Her comments came hours before the state board voted unanimously to change how the minimum distance between schools and oil wells is measured.

Under previous rules, the 1,000-foot setback started at the school building. But now, the distances will increase because it will have to include playgrounds and ballfields.

The new rules were supported by elected officials, the Colorado Oil and Gas Association and the Colorado Association of School Boards.

Still, the new regulations didn't satisfy several parents who say 1,000 feet still is too close for comfort. They came to the meeting armed with anecdotes of recent oil and gas facility explosions around the state.

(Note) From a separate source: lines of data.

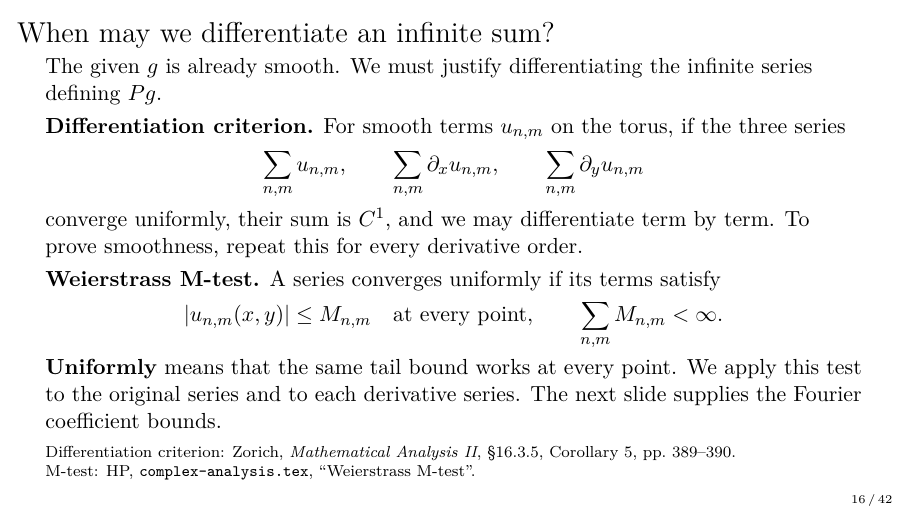
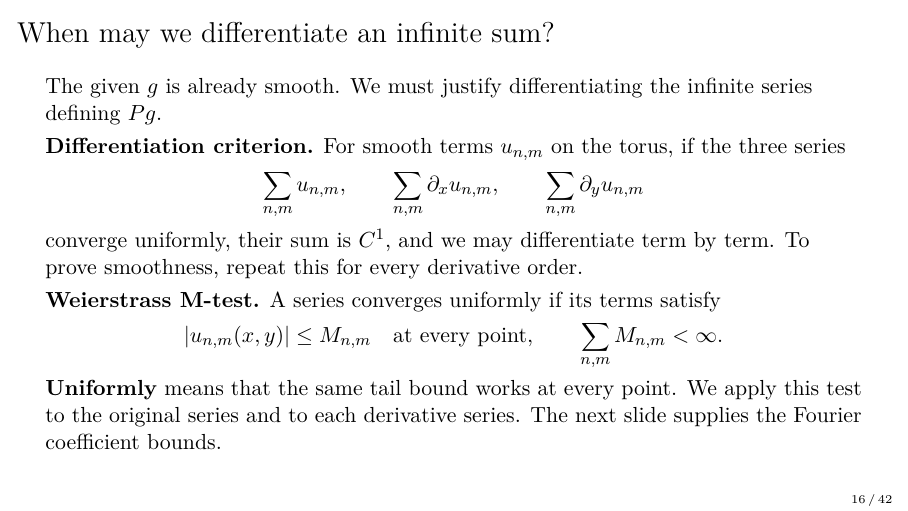
Before and after one commit to danimalabares/tmp, LaTeX slides (dbar-poincare/lecture-13.tex): page 16 of 42. Compiled offline with pdfLaTeX.

Commit message:
chatgpt: remove reference from differentiation criterion slide

```diff
--- a/dbar-poincare/lecture-13.tex
+++ b/dbar-poincare/lecture-13.tex
@@ -399,9 +399,6 @@ A series converges uniformly if its terms satisfy
 \textbf{Uniformly} means that the same tail bound works at every point.
 We apply this test to the original series and to each derivative series.
 The next slide supplies the Fourier coefficient bounds.
-\src{Differentiation criterion: Zorich, \emph{Mathematical Analysis II},
-\S16.3.5, Corollary 5, pp.~389--390.\\
-M-test: HP, \texttt{complex-analysis.tex}, ``Weierstrass M-test''.}
 \end{frame}
 
 \begin{frame}{Why smoothness makes Fourier coefficients small: $x$}
```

"We do need this rule (adding the playgrounds to the buffer zones), but we need a bigger setback," Lafayette parent Kate Christensen said.

Many of the people in the audience supported Proposition 112, a ballot measure that would have increased the setbacks between oil wells and schools to 2,500 feet. The measure failed by a large margin in the November election. Oil and gas operators said it would harm the state's economy.

The defeat was still on the minds of the parents who continue to advocate for bigger setbacks.

"I thought that after the 112 proposition, we'd be able to relax," Broomfield resident Heidi Henkel said. "But we haven't. Nervousness has never been higher."

Henkel suggested she would join an effort to get the setback question back on the ballot in 2020.

It isn't clear yet how the legislature will address the setback issue when they gavel in the 2019 session Jan. 4.

Incoming Senate President Leroy Garcia of Pueblo was noncommittal when he was asked in November whether he would support new legislation increasing the setbacks.

But incoming House Speaker KC Becker of Boulder has been more outspoken about potentially proposing new oil and gas regulations.

Reuters reported that Becker told oil and gas investors on a Dec. 19 conference call that more changes could be coming this session.

"Some things the industry is not going to like," she reportedly said during the call. "I think they're always nervous about anything that could slow down permitting. That could end up happening."

Meanwhile, supporters of increased setbacks are circulating a petition to send to incoming governor Jared Polis. More than 2,600 people had signed on by Dec. 21.

Capitol Coverage is a collaborative public policy reporting project, providing news and analysis to communities across Colorado for more than a decade. Eleven public radio stations participate in Capitol Coverage from throughout Colorado.

Copyright 2018 KUNC

Scott Franz is a government watchdog reporter and photographer from Steamboat Springs. He spent the last seven years covering politics and government for the Steamboat Pilot & Today, a daily newspaper in northwest Colorado. His reporting in Steamboat stopped a police station from being built in a city park, saved a historic barn from being destroyed and helped a small town pastor quickly find a kidney donor. His favorite workday in Steamboat was Tuesday, when he could spend many of his mornings skiing untracked powder and his evenings covering city council meetings. Scott received his journalism degree from the University of Colorado at Boulder. He is an outdoorsman who spends at least 20 nights a year in a tent. He spoke his first word, 'outside', as a toddler in Edmonds, Washington. Scott visits the Great Sand Dunes, his favorite Colorado backpacking destination, twice a year. Scott's reporting is part of Capitol Coverage, a collaborative public policy reporting project, providing news and analysis to communities across Colorado for more than a decade. Fifteen public radio stations participate in Capitol Coverage from throughout Colorado.